To become more liberal with one's expenditures; to increase the availability of money for spending purposes. After having to count my pennies for so long, it's nice to be able to loosen the purse strings a bit! We'd have a much better and more stable product if the boss would loosen the purse strings a little.
1. Literally, to become looser, less tight, or less restricting. If those shoes are stiff right now, just give them time—they'll loosen up.
2. To make something looser, less tight, or less restricting. In this usage, a noun or pronoun can be used between "loosen" and "up." Thanks, that massage really loosened up my shoulders. I can't seem to loosen the knot up. Loose up your grip a little and your hand won't hurt as much.
3. To relax and act in a less serious manner. Oh, loosen up! It's a party—no one wants to talk about work stuff.
4. To cause one to relax and act in a less serious manner. In this usage, a noun or pronoun is used between "loosen" and "up." My sister is very shy, but for whatever reason, our cousin Sarah always manages to loosen her up.
The spending power of a given group, such as a family, company, country, etc. Their government is going to have to learn to tighten the purse strings if they want to continue receiving bailout money from the IMF. After my dad's gambling problem came to light, it was my mother who started holding the purse strings.
Farlex Dictionary of Idioms. © 2015 Farlex, Inc, all rights reserved.
loosen someone or something up
to make someone's muscles and joints move more freely by exercising them. The exercise loosened me up quite nicely. It loosened up my legs. I have to do some exercises to loosen myself up.
loosen someone up
Fig. to make someone or a group more relaxed and friendly. I loosened up the audience with a joke. Loosen yourself up. Relax and try to enjoy people.
to become loose or relaxed. Loosen up. Relax.

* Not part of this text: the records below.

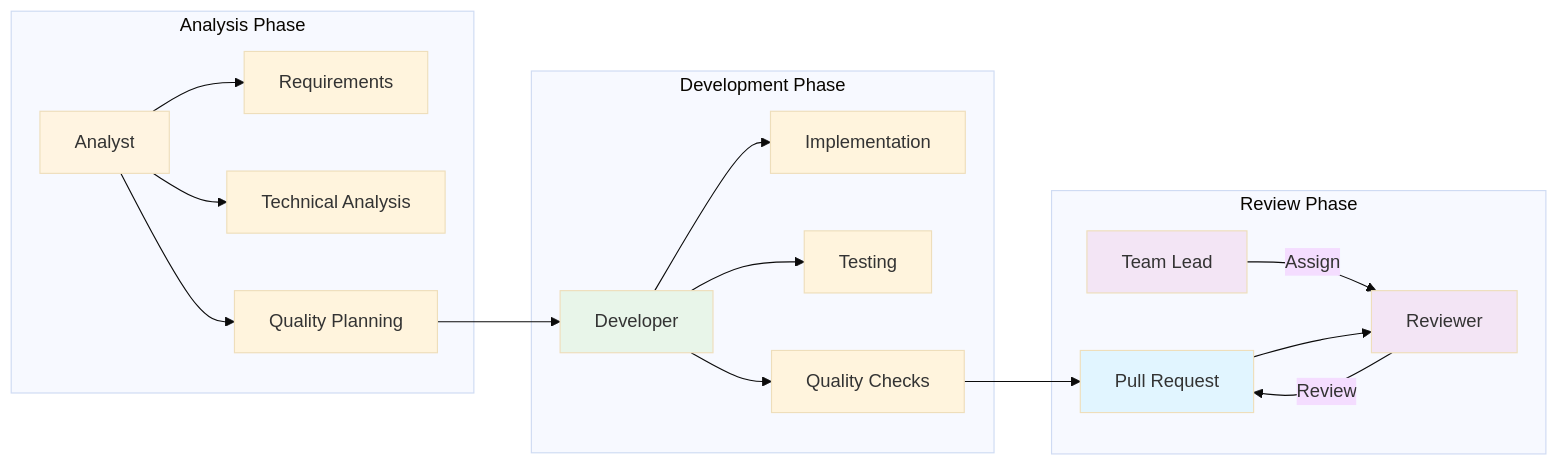
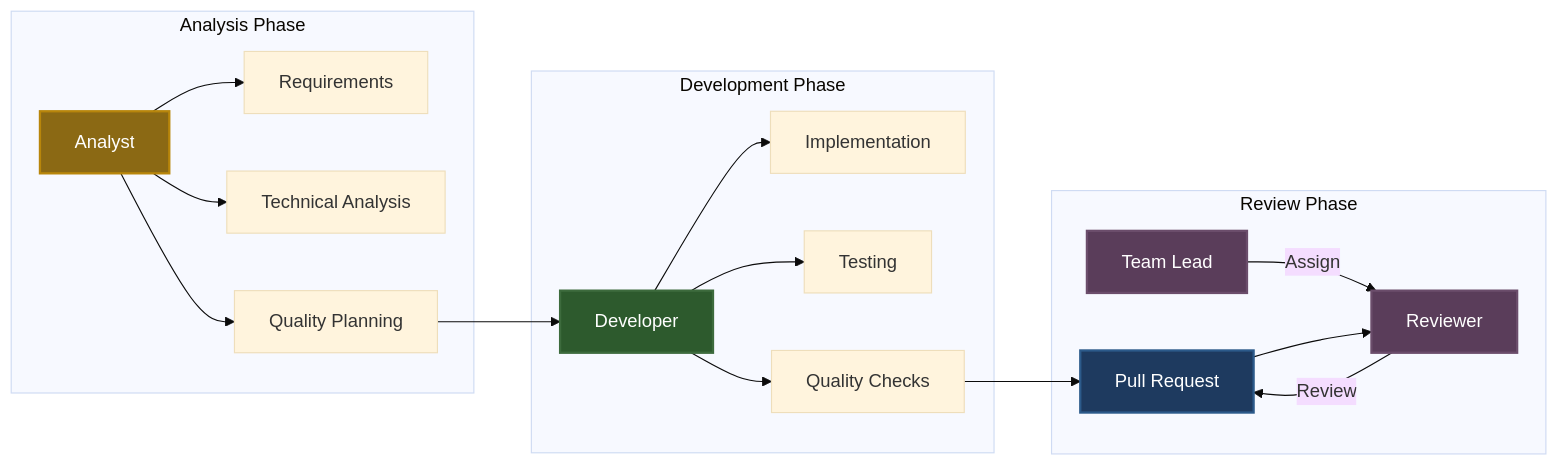
Before and after one commit to sovavibe/start: the third of 10 diagrams in docs/development/SDLC.md, drawn with Mermaid (base theme). The commit also changed other lines of this file and 37 other files, not shown here.

````diff
--- a/docs/development/SDLC.md
+++ b/docs/development/SDLC.md
@@ -612,39 +612,39 @@
 ```mermaid
 graph LR
     subgraph "Analysis Phase"
         A[Analyst]
         A1[Requirements]
         A2[Technical Analysis]
         A3[Quality Planning]
         A --> A1
         A --> A2
         A --> A3
     end
     
     subgraph "Development Phase"
         D[Developer]
         D1[Implementation]
         D2[Testing]
         D3[Quality Checks]
         D --> D1
         D --> D2
         D --> D3
     end
     
     subgraph "Review Phase"
         TL[Team Lead]
         R[Reviewer]
         TL -->|Assign| R
         R -->|Review| PR[Pull Request]
     end
     
     A3 --> D
     D3 --> PR
     PR --> R
     
-    style A fill:#fff4e1
-    style D fill:#e8f5e9
-    style TL fill:#f3e5f5
-    style R fill:#f3e5f5
-    style PR fill:#e1f5ff
+    style A fill:#8b6914,stroke:#b8860b,stroke-width:2px,color:#fff
+    style D fill:#2d5a2d,stroke:#3d6b3d,stroke-width:2px,color:#fff
+    style TL fill:#5a3d5a,stroke:#6b4d6b,stroke-width:2px,color:#fff
+    style R fill:#5a3d5a,stroke:#6b4d6b,stroke-width:2px,color:#fff
+    style PR fill:#1e3a5f,stroke:#2c5a8a,stroke-width:2px,color:#fff
 ```
````
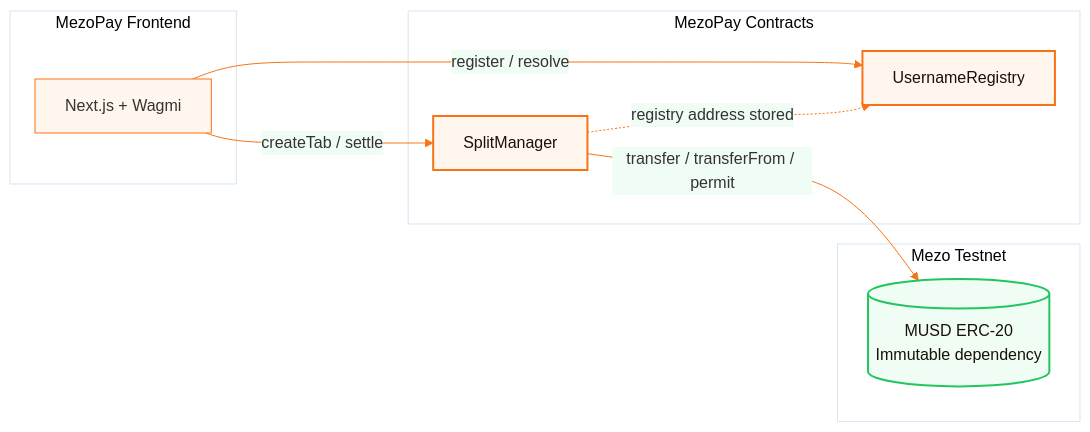
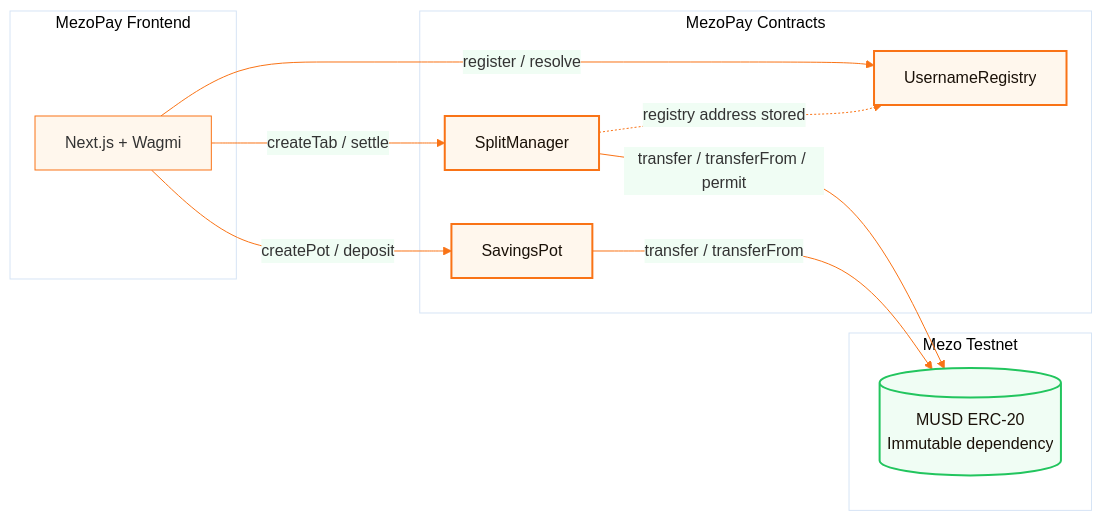
Before and after one commit to ShivamSoni20/MezoPay: the first of 2 diagrams in contracts/README.md, drawn with Mermaid. The commit also changed other lines of this file and 1 other file, not shown here.

Commit message:
docs: fix mermaid text clipping by removing font override

````diff
--- a/contracts/README.md
+++ b/contracts/README.md
@@ -33,26 +34,29 @@
 ```mermaid
 %%{init: {'theme': 'base', 'themeVariables': {'primaryColor': '#FFF7ED', 'primaryBorderColor': '#F97316', 'secondaryColor': '#F0FDF4', 'secondaryBorderColor': '#22C55E', 'lineColor': '#F97316'}}}%%
 flowchart LR
     subgraph app["MezoPay Frontend"]
         FE[Next.js + Wagmi]
     end
 
     subgraph contracts["MezoPay Contracts"]
         REG[UsernameRegistry]
         SPLIT[SplitManager]
+        POT[SavingsPot]
     end
 
     subgraph mezo["Mezo Testnet"]
         MUSD[(MUSD ERC-20<br/>Immutable dependency)]
     end
 
     FE -->|register / resolve| REG
     FE -->|createTab / settle| SPLIT
+    FE -->|createPot / deposit| POT
     SPLIT -->|transfer / transferFrom / permit| MUSD
+    POT -->|transfer / transferFrom| MUSD
     SPLIT -.->|registry address stored| REG
 
     classDef cfill fill:#FFF7ED,stroke:#F97316,stroke-width:2px,color:#1A1108
     classDef mfill fill:#F0FDF4,stroke:#22C55E,stroke-width:2px,color:#1A1108
-    class REG,SPLIT cfill
+    class REG,SPLIT,POT cfill
     class MUSD mfill
 ```
````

We tried to get Mary to loosen up, but she did not respond.
McGraw-Hill Dictionary of American Idioms and Phrasal Verbs. © 2002 by The McGraw-Hill Companies, Inc.
Financial resources or control of them, as in His mother doesn't want to let go of the purse strings because he may make some foolish investments . This expression is often extended to hold or tighten or loosen the purse strings , as in As long as Dad holds the purse strings, we have to consider his wishes, or The company is tightening the purse strings and will not be hiring many new people this year . The purse strings in this idiom are the means of opening and closing a drawstring purse. [Early 1400s]
The American Heritage® Dictionary of Idioms by Christine Ammer. Copyright © 2003, 1997 by The Christine Ammer 1992 Trust. Published by Houghton Mifflin Harcourt Publishing Company. All rights reserved.
loosen the purse stringsor
loosen your purse strings
If you loosen the purse strings or loosen your purse strings, you allow more money to be spent. If the Treasury loosens the purse strings, many authorities will be delighted to spend. Companies are loosening their purse strings and making investments in network improvements.
Collins COBUILD Idioms Dictionary, 3rd ed. © HarperCollins Publishers 2012
loosen somebody’s ˈtonguemake somebody talk more freely than usual: A bottle of wine had loosened Harry’s tongue.
Farlex Partner Idioms Dictionary © Farlex 2017
1. To cause someone or something to become more loose or relaxed: After the big meal, I loosened up my belt. The trainer loosened me up with a massage before the fight.
2. To become more loose or relaxed: The knots loosened up, and the captives worked themselves free. They seemed shy at first, but by the end of the dinner, the guests had really loosened up.
The American Heritage® Dictionary of Phrasal Verbs. Copyright © 2005 by Houghton Mifflin Harcourt Publishing Company. Published by Houghton Mifflin Harcourt Publishing Company. All rights reserved.
loosen (someone's) tongue
To cause (someone) to speak freely or carelessly or to divulge information.
American Heritage® Dictionary of the English Language, Fifth Edition. Copyright © 2016 by Houghton Mifflin Harcourt Publishing Company. Published by Houghton Mifflin Harcourt Publishing Company. All rights reserved.